* _WHAT YOU ARE ASKED TO DO_
Search the records below for the word "this", then return every line where it appears.

★ ★ ★ ★

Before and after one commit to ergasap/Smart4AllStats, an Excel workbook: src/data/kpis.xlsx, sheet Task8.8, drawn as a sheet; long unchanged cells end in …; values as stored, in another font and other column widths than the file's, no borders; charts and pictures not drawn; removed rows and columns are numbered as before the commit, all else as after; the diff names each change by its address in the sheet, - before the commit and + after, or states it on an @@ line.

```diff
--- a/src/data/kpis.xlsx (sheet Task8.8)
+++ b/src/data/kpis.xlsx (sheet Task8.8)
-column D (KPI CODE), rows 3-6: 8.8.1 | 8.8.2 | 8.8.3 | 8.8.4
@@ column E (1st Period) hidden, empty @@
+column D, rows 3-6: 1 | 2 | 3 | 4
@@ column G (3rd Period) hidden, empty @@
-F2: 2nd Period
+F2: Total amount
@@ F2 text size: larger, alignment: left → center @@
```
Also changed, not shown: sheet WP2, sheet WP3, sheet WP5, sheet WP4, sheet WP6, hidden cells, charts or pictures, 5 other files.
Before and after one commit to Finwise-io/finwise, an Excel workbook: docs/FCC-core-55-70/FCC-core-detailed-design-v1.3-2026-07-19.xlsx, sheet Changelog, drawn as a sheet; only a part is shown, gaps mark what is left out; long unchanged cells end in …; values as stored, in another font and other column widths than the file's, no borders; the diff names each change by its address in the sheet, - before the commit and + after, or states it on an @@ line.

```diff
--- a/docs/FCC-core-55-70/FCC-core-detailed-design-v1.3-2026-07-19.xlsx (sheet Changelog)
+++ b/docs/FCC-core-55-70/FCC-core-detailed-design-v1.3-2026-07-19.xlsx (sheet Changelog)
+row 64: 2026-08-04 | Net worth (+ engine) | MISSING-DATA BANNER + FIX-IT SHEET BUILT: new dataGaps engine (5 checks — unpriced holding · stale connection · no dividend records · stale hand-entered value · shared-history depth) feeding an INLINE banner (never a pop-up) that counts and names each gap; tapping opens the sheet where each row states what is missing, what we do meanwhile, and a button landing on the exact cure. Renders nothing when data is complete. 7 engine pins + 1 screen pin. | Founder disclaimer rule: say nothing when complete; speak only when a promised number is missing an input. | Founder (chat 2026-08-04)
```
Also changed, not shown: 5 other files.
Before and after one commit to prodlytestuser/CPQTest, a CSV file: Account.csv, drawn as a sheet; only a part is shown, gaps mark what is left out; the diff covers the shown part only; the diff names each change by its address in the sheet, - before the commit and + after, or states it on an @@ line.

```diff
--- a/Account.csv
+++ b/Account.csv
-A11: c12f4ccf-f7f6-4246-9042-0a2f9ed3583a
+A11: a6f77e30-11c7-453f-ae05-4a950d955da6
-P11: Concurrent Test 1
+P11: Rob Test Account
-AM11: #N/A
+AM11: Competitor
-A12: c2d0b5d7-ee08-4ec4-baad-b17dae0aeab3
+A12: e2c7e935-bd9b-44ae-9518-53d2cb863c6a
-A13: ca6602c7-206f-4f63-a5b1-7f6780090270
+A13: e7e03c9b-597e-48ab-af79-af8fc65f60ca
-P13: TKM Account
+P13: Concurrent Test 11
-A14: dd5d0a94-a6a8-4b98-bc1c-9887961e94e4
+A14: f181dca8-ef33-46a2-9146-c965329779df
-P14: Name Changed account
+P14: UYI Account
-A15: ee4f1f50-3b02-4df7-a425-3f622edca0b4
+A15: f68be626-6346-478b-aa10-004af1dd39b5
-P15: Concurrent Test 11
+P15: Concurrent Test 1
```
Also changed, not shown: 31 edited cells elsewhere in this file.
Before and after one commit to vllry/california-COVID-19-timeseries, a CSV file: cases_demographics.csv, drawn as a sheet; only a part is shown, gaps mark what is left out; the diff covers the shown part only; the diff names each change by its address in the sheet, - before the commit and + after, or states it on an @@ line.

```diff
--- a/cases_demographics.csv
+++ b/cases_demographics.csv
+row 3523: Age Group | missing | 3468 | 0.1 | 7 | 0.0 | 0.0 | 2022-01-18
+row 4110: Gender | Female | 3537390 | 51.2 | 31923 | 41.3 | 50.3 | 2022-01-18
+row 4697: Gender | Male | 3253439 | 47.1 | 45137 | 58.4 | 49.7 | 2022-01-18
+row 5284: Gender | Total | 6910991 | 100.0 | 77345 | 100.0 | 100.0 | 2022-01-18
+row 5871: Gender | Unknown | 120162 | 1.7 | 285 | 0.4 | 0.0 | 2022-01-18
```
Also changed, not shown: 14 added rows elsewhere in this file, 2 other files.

★ ★ ★ ★

* _RESULT OF THE TASK_
Also changed, not shown: 31 edited cells elsewhere in this file.
Also changed, not shown: 14 added rows elsewhere in this file, 2 other files.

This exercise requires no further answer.